__Before-and-after change records__.
******************************
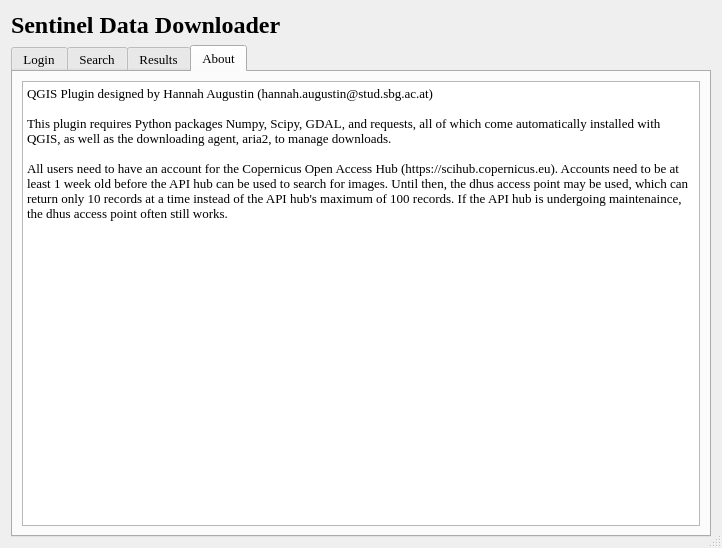
Above: sentinel_downloader_dialog_base.ui from augustinh22/SentinelDownloader before the change. Below: the same form after it.
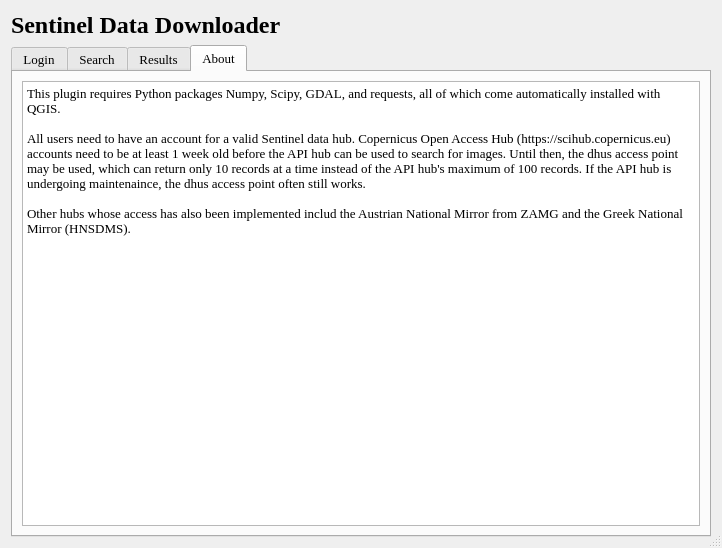
That is the form after the change. The open tabs and pages were chosen to show the change.

Commit message: Updated about section

The edit to the form file:
```diff
--- a/sentinel_downloader_dialog_base.ui
+++ b/sentinel_downloader_dialog_base.ui
@@ -2445,11 +2445,11 @@
           <bool>true</bool>
          </property>
          <property name="plainText">
-          <string>QGIS Plugin designed by Hannah Augustin (hannah.augustin@stud.sbg.ac.at)
+          <string>This plugin requires Python packages Numpy, Scipy, GDAL, and requests, all of which come automatically installed with QGIS.
 
-This plugin requires Python packages Numpy, Scipy, GDAL, and requests, all of which come automatically installed with QGIS, as well as the downloading agent, aria2, to manage downloads.
+All users need to have an account for a valid Sentinel data hub. Copernicus Open Access Hub (https://scihub.copernicus.eu) accounts need to be at least 1 week old before the API hub can be used to search for images. Until then, the dhus access point may be used, which can return only 10 records at a time instead of the API hub's maximum of 100 records. If the API hub is undergoing maintenaince, the dhus access point often still works.
 
-All users need to have an account for the Copernicus Open Access Hub (https://scihub.copernicus.eu). Accounts need to be at least 1 week old before the API hub can be used to search for images. Until then, the dhus access point may be used, which can return only 10 records at a time instead of the API hub's maximum of 100 records. If the API hub is undergoing maintenaince, the dhus access point often still works.</string>
+Other hubs whose access has also been implemented includ the Austrian National Mirror from ZAMG and the Greek National Mirror (HNSDMS).</string>
          </property>
         </widget>
        </item>
```
Left out of the diff: 8 changed lines with no effect on the pictures.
******************************
__YOUR ASSIGNMENT__. Copy the preceding data in full and word for word, dropping its pictures.

__THE ANSWER__.
Above: sentinel_downloader_dialog_base.ui from augustinh22/SentinelDownloader before the change. Below: the same form after it.
That is the form after the change. The open tabs and pages were chosen to show the change.

Commit message: Updated about section

The edit to the form file:
```diff
--- a/sentinel_downloader_dialog_base.ui
+++ b/sentinel_downloader_dialog_base.ui
@@ -2445,11 +2445,11 @@
           <bool>true</bool>
          </property>
          <property name="plainText">
-          <string>QGIS Plugin designed by Hannah Augustin (hannah.augustin@stud.sbg.ac.at)
+          <string>This plugin requires Python packages Numpy, Scipy, GDAL, and requests, all of which come automatically installed with QGIS.
 
-This plugin requires Python packages Numpy, Scipy, GDAL, and requests, all of which come automatically installed with QGIS, as well as the downloading agent, aria2, to manage downloads.
+All users need to have an account for a valid Sentinel data hub. Copernicus Open Access Hub (https://scihub.copernicus.eu) accounts need to be at least 1 week old before the API hub can be used to search for images. Until then, the dhus access point may be used, which can return only 10 records at a time instead of the API hub's maximum of 100 records. If the API hub is undergoing maintenaince, the dhus access point often still works.
 
-All users need to have an account for the Copernicus Open Access Hub (https://scihub.copernicus.eu). Accounts need to be at least 1 week old before the API hub can be used to search for images. Until then, the dhus access point may be used, which can return only 10 records at a time instead of the API hub's maximum of 100 records. If the API hub is undergoing maintenaince, the dhus access point often still works.</string>
+Other hubs whose access has also been implemented includ the Austrian National Mirror from ZAMG and the Greek National Mirror (HNSDMS).</string>
          </property>
         </widget>
        </item>
```
Left out of the diff: 8 changed lines with no effect on the pictures.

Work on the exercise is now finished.